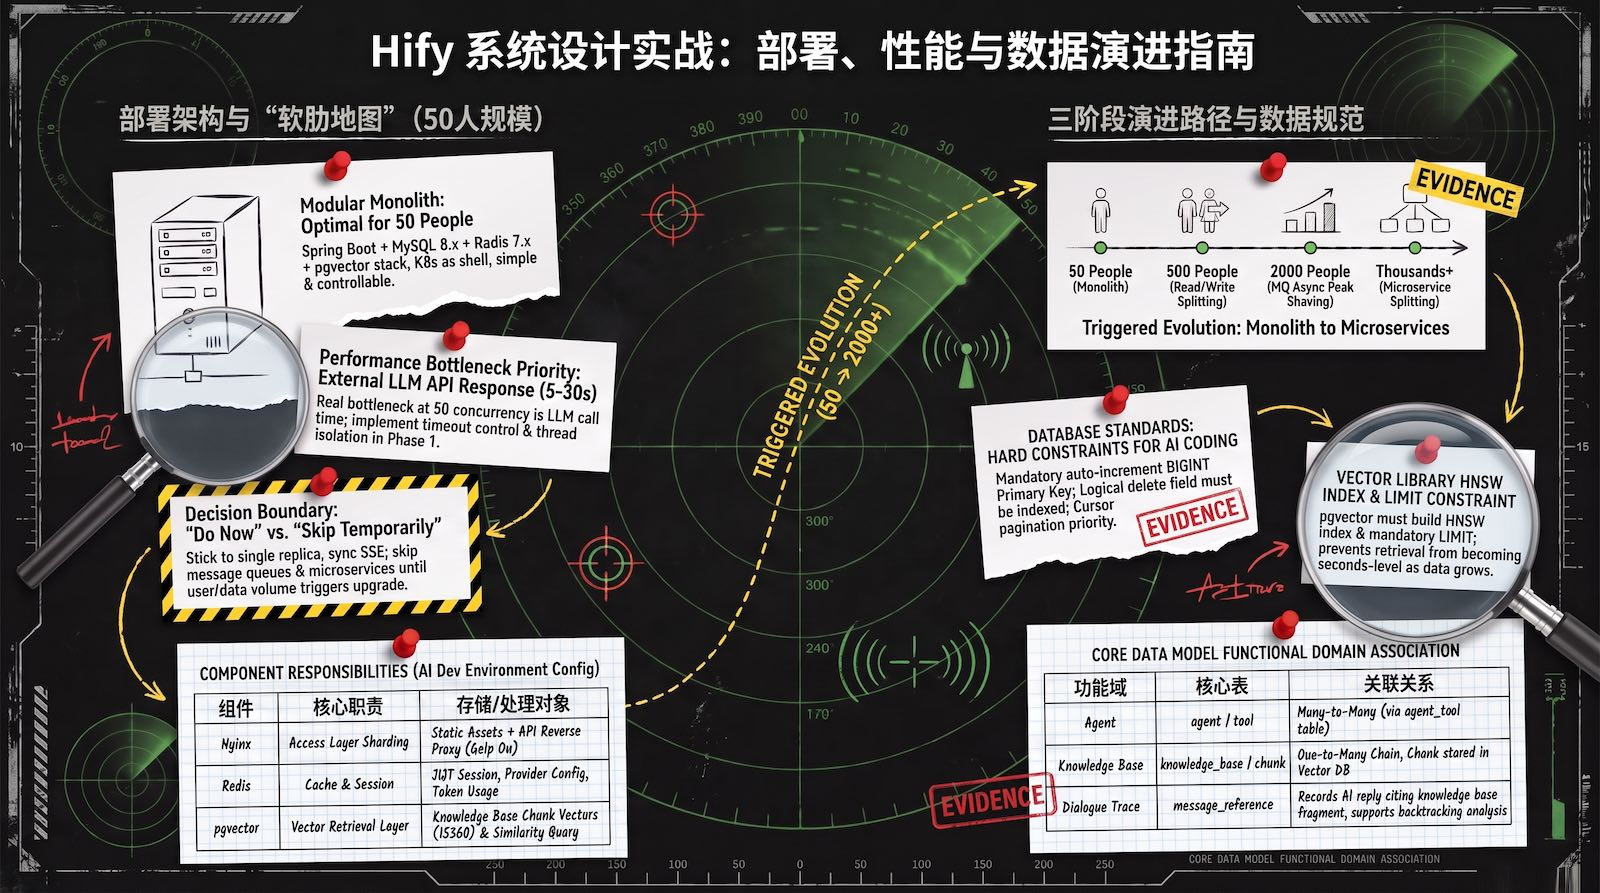
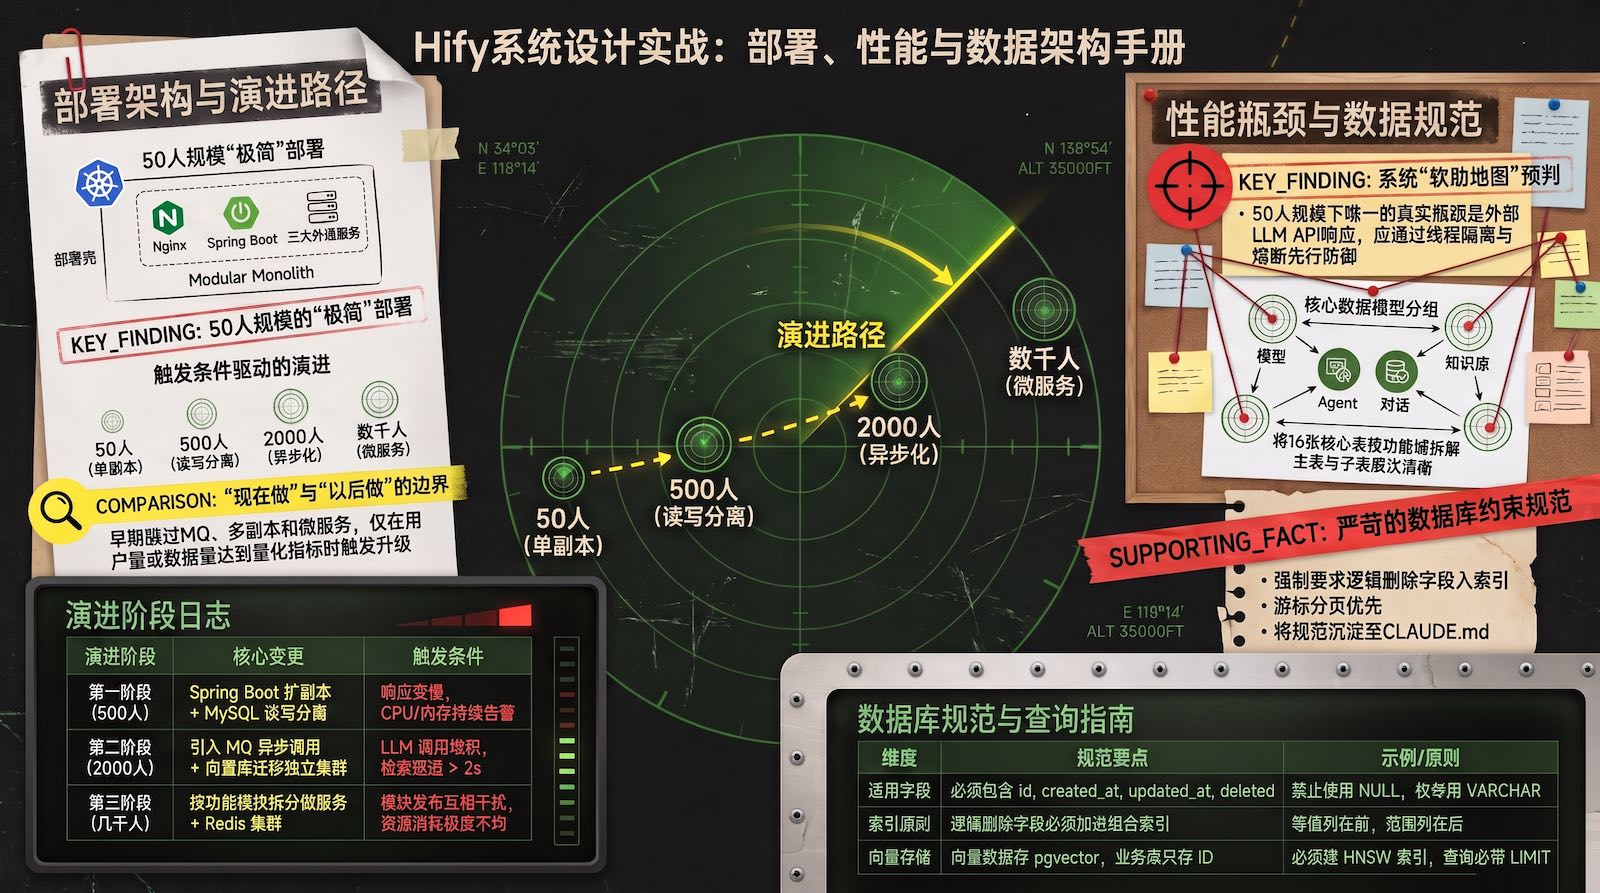
feat: up

diff --git a/_posts/2026-07-01-aicent-07-design-proc-recap.md b/_posts/2026-07-01-aicent-07-design-proc-recap.md
@@ -1,9 +1,9 @@
 ---
-title: AI编程方法 07：顶层设计 - 流程回顾
+title: AI编程方法 07：顶层设计 - 实操回顾
 author: fangkun119
 date: 2026-07-01 17:00:00 +0800
-categories: [AI编程, 方法论]
-tags: [AI编程, AI编程方法论]
+categories: [AI编程, AI编程方法]
+tags: [AI编程, AI编程方法]
 pin: false
 math: true
 mermaid: true

diff --git a/_posts/2026-07-09-aicent-summary-01-design-and-skeleton-code.md b/_posts/2026-07-09-aicent-summary-01-design-and-skeleton-code.md
@@ -2,8 +2,8 @@
 title: AI编程方法：核心摘要（上）- 项目顶层搭建
 author: fangkun119
 date: 2026-07-09 00:00:00 +0800
-categories: [AI编程, 方法论]
-tags: [AI编程, AI编程方法论]
+categories: [AI编程, AI编程方法]
+tags: [AI编程, AI编程方法]
 pin: false
 math: true
 mermaid: true
@@ -955,7 +955,7 @@ AI 不知道 GPT-4 一次响应要 10-20 秒，会按"普通 HTTP 调用"给 5s 
 
 **核心模式**：**咨询模式查漏 → 三档优先级 → 按依赖排序逐档验收 → 参数从需求推 → 三层隔离**。这套打法让你不仅搭好 Hify 基础组件，更积累一份可复用清单——三档优先级、每个组件解决什么问题、参数为什么这么设，你都心里有数。**下次开新项目，不管用不用 Claude Code，这套东西基本照搬。**
 
-### 3.4 端 UI 设计和基础组件
+### 3.4 前端 UI 设计和基础组件
 
 <img src="imgs/aicent-11-fe-base-ui/cover.jpg" style="display: block; width: 800px;" alt="替换文字">
 

diff --git a/_posts/2026-06-30-aicent-00-opening.md b/_posts/2026-06-30-aicent-00-opening.md
@@ -2,8 +2,8 @@
 title: AI编程方法 00：序言 - 用 AI 写简 Dify
 author: fangkun119
 date: 2026-06-30 18:00:00 +0800
-categories: [AI编程, 方法论]
-tags: [AI编程, AI编程方法论]
+categories: [AI编程, AI编程方法]
+tags: [AI编程, AI编程方法]
 pin: false
 math: true
 mermaid: true

diff --git a/_posts/2026-06-30-aicent-01-engr-and-claude.md b/_posts/2026-06-30-aicent-01-engr-and-claude.md
@@ -2,8 +2,8 @@
 title: AI编程方法 01：认知构建 - 你是架构师AI是你的工程团队
 author: fangkun119
 date: 2026-06-30 19:00:00 +0800
-categories: [AI编程, 方法论]
-tags: [AI编程, AI编程方法论]
+categories: [AI编程, AI编程方法]
+tags: [AI编程, AI编程方法]
 pin: false
 math: true
 mermaid: true

diff --git a/_posts/2026-06-30-aicent-02-sdd-mind-set.md b/_posts/2026-06-30-aicent-02-sdd-mind-set.md
@@ -2,8 +2,8 @@
 title: AI编程方法 02：认知构建 - SDD思想
 author: fangkun119
 date: 2026-06-30 20:00:00 +0800
-categories: [AI编程, 方法论]
-tags: [AI编程, AI编程方法论]
+categories: [AI编程, AI编程方法]
+tags: [AI编程, AI编程方法]
 pin: false
 math: true
 mermaid: true

diff --git a/_posts/2026-07-01-aicent-03-prod-define.md b/_posts/2026-07-01-aicent-03-prod-define.md
@@ -2,8 +2,8 @@
 title: AI编程方法 03：顶层设计 - 定义产品
 author: fangkun119
 date: 2026-07-01 13:00:00 +0800
-categories: [AI编程, 方法论]
-tags: [AI编程, AI编程方法论]
+categories: [AI编程, AI编程方法]
+tags: [AI编程, AI编程方法]
 pin: false
 math: true
 mermaid: true

diff --git a/_posts/2026-07-01-aicent-04-arch-code-organize.md b/_posts/2026-07-01-aicent-04-arch-code-organize.md
@@ -2,8 +2,8 @@
 title: AI编程方法 04：顶层设计 - 应用架构和代码组织
 author: fangkun119
 date: 2026-07-01 14:00:00 +0800
-categories: [AI编程, 方法论]
-tags: [AI编程, AI编程方法论]
+categories: [AI编程, AI编程方法]
+tags: [AI编程, AI编程方法]
 pin: false
 math: true
 mermaid: true

diff --git a/_posts/2026-07-01-aicent-05-performance-and-data-design.md b/_posts/2026-07-01-aicent-05-performance-and-data-design.md
@@ -2,8 +2,8 @@
 title: AI编程方法 05：顶层设计 - 部署性能与数据设计
 author: fangkun119
 date: 2026-07-01 15:00:00 +0800
-categories: [AI编程, 方法论]
-tags: [AI编程, AI编程方法论]
+categories: [AI编程, AI编程方法]
+tags: [AI编程, AI编程方法]
 pin: false
 math: true
 mermaid: true

diff --git a/_posts/2026-07-01-aicent-08-backend-foundation.md b/_posts/2026-07-01-aicent-08-backend-foundation.md
@@ -2,8 +2,8 @@
 title: AI编程方法 08：工程搭建 - 后端骨架和基础设施
 author: fangkun119
 date: 2026-07-01 18:00:00 +0800
-categories: [AI编程, 方法论]
-tags: [AI编程, AI编程方法论]
+categories: [AI编程, AI编程方法]
+tags: [AI编程, AI编程方法]
 pin: false
 math: true
 mermaid: true

diff --git a/_posts/2026-07-01-aicent-09-frontend-init.md b/_posts/2026-07-01-aicent-09-frontend-init.md
@@ -2,8 +2,8 @@
 title: AI编程方法 09：工程搭建 - 前端工程初始化
 author: fangkun119
 date: 2026-07-01 19:00:00 +0800
-categories: [AI编程, 方法论]
-tags: [AI编程, AI编程方法论]
+categories: [AI编程, AI编程方法]
+tags: [AI编程, AI编程方法]
 pin: false
 math: true
 mermaid: true

diff --git a/_posts/2026-07-01-aicent-10-be-business-infra.md b/_posts/2026-07-01-aicent-10-be-business-infra.md
@@ -2,8 +2,8 @@
 title: AI编程方法 10：工程搭建 - 后端业务基础设施
 author: fangkun119
 date: 2026-07-01 20:00:00 +0800
-categories: [AI编程, 方法论]
-tags: [AI编程, AI编程方法论]
+categories: [AI编程, AI编程方法]
+tags: [AI编程, AI编程方法]
 pin: false
 math: true
 mermaid: true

******************************

**TASK DETAILS:** Please reproduce each entry exactly as given and omit the pictures.

**SOLUTION TO THIS PROBLEM:**
feat: up

diff --git a/_posts/2026-07-01-aicent-07-design-proc-recap.md b/_posts/2026-07-01-aicent-07-design-proc-recap.md
@@ -1,9 +1,9 @@
 ---
-title: AI编程方法 07：顶层设计 - 流程回顾
+title: AI编程方法 07：顶层设计 - 实操回顾
 author: fangkun119
 date: 2026-07-01 17:00:00 +0800
-categories: [AI编程, 方法论]
-tags: [AI编程, AI编程方法论]
+categories: [AI编程, AI编程方法]
+tags: [AI编程, AI编程方法]
 pin: false
 math: true
 mermaid: true

diff --git a/_posts/2026-07-09-aicent-summary-01-design-and-skeleton-code.md b/_posts/2026-07-09-aicent-summary-01-design-and-skeleton-code.md
@@ -2,8 +2,8 @@
 title: AI编程方法：核心摘要（上）- 项目顶层搭建
 author: fangkun119
 date: 2026-07-09 00:00:00 +0800
-categories: [AI编程, 方法论]
-tags: [AI编程, AI编程方法论]
+categories: [AI编程, AI编程方法]
+tags: [AI编程, AI编程方法]
 pin: false
 math: true
 mermaid: true
@@ -955,7 +955,7 @@ AI 不知道 GPT-4 一次响应要 10-20 秒，会按"普通 HTTP 调用"给 5s 
 
 **核心模式**：**咨询模式查漏 → 三档优先级 → 按依赖排序逐档验收 → 参数从需求推 → 三层隔离**。这套打法让你不仅搭好 Hify 基础组件，更积累一份可复用清单——三档优先级、每个组件解决什么问题、参数为什么这么设，你都心里有数。**下次开新项目，不管用不用 Claude Code，这套东西基本照搬。**
 
-### 3.4 端 UI 设计和基础组件
+### 3.4 前端 UI 设计和基础组件
 
 <img src="imgs/aicent-11-fe-base-ui/cover.jpg" style="display: block; width: 800px;" alt="替换文字">
 

diff --git a/_posts/2026-06-30-aicent-00-opening.md b/_posts/2026-06-30-aicent-00-opening.md
@@ -2,8 +2,8 @@
 title: AI编程方法 00：序言 - 用 AI 写简 Dify
 author: fangkun119
 date: 2026-06-30 18:00:00 +0800
-categories: [AI编程, 方法论]
-tags: [AI编程, AI编程方法论]
+categories: [AI编程, AI编程方法]
+tags: [AI编程, AI编程方法]
 pin: false
 math: true
 mermaid: true

diff --git a/_posts/2026-06-30-aicent-01-engr-and-claude.md b/_posts/2026-06-30-aicent-01-engr-and-claude.md
@@ -2,8 +2,8 @@
 title: AI编程方法 01：认知构建 - 你是架构师AI是你的工程团队
 author: fangkun119
 date: 2026-06-30 19:00:00 +0800
-categories: [AI编程, 方法论]
-tags: [AI编程, AI编程方法论]
+categories: [AI编程, AI编程方法]
+tags: [AI编程, AI编程方法]
 pin: false
 math: true
 mermaid: true

diff --git a/_posts/2026-06-30-aicent-02-sdd-mind-set.md b/_posts/2026-06-30-aicent-02-sdd-mind-set.md
@@ -2,8 +2,8 @@
 title: AI编程方法 02：认知构建 - SDD思想
 author: fangkun119
 date: 2026-06-30 20:00:00 +0800
-categories: [AI编程, 方法论]
-tags: [AI编程, AI编程方法论]
+categories: [AI编程, AI编程方法]
+tags: [AI编程, AI编程方法]
 pin: false
 math: true
 mermaid: true

diff --git a/_posts/2026-07-01-aicent-03-prod-define.md b/_posts/2026-07-01-aicent-03-prod-define.md
@@ -2,8 +2,8 @@
 title: AI编程方法 03：顶层设计 - 定义产品
 author: fangkun119
 date: 2026-07-01 13:00:00 +0800
-categories: [AI编程, 方法论]
-tags: [AI编程, AI编程方法论]
+categories: [AI编程, AI编程方法]
+tags: [AI编程, AI编程方法]
 pin: false
 math: true
 mermaid: true

diff --git a/_posts/2026-07-01-aicent-04-arch-code-organize.md b/_posts/2026-07-01-aicent-04-arch-code-organize.md
@@ -2,8 +2,8 @@
 title: AI编程方法 04：顶层设计 - 应用架构和代码组织
 author: fangkun119
 date: 2026-07-01 14:00:00 +0800
-categories: [AI编程, 方法论]
-tags: [AI编程, AI编程方法论]
+categories: [AI编程, AI编程方法]
+tags: [AI编程, AI编程方法]
 pin: false
 math: true
 mermaid: true

diff --git a/_posts/2026-07-01-aicent-05-performance-and-data-design.md b/_posts/2026-07-01-aicent-05-performance-and-data-design.md
@@ -2,8 +2,8 @@
 title: AI编程方法 05：顶层设计 - 部署性能与数据设计
 author: fangkun119
 date: 2026-07-01 15:00:00 +0800
-categories: [AI编程, 方法论]
-tags: [AI编程, AI编程方法论]
+categories: [AI编程, AI编程方法]
+tags: [AI编程, AI编程方法]
 pin: false
 math: true
 mermaid: true

diff --git a/_posts/2026-07-01-aicent-08-backend-foundation.md b/_posts/2026-07-01-aicent-08-backend-foundation.md
@@ -2,8 +2,8 @@
 title: AI编程方法 08：工程搭建 - 后端骨架和基础设施
 author: fangkun119
 date: 2026-07-01 18:00:00 +0800
-categories: [AI编程, 方法论]
-tags: [AI编程, AI编程方法论]
+categories: [AI编程, AI编程方法]
+tags: [AI编程, AI编程方法]
 pin: false
 math: true
 mermaid: true

diff --git a/_posts/2026-07-01-aicent-09-frontend-init.md b/_posts/2026-07-01-aicent-09-frontend-init.md
@@ -2,8 +2,8 @@
 title: AI编程方法 09：工程搭建 - 前端工程初始化
 author: fangkun119
 date: 2026-07-01 19:00:00 +0800
-categories: [AI编程, 方法论]
-tags: [AI编程, AI编程方法论]
+categories: [AI编程, AI编程方法]
+tags: [AI编程, AI编程方法]
 pin: false
 math: true
 mermaid: true

diff --git a/_posts/2026-07-01-aicent-10-be-business-infra.md b/_posts/2026-07-01-aicent-10-be-business-infra.md
@@ -2,8 +2,8 @@
 title: AI编程方法 10：工程搭建 - 后端业务基础设施
 author: fangkun119
 date: 2026-07-01 20:00:00 +0800
-categories: [AI编程, 方法论]
-tags: [AI编程, AI编程方法论]
+categories: [AI编程, AI编程方法]
+tags: [AI编程, AI编程方法]
 pin: false
 math: true
 mermaid: true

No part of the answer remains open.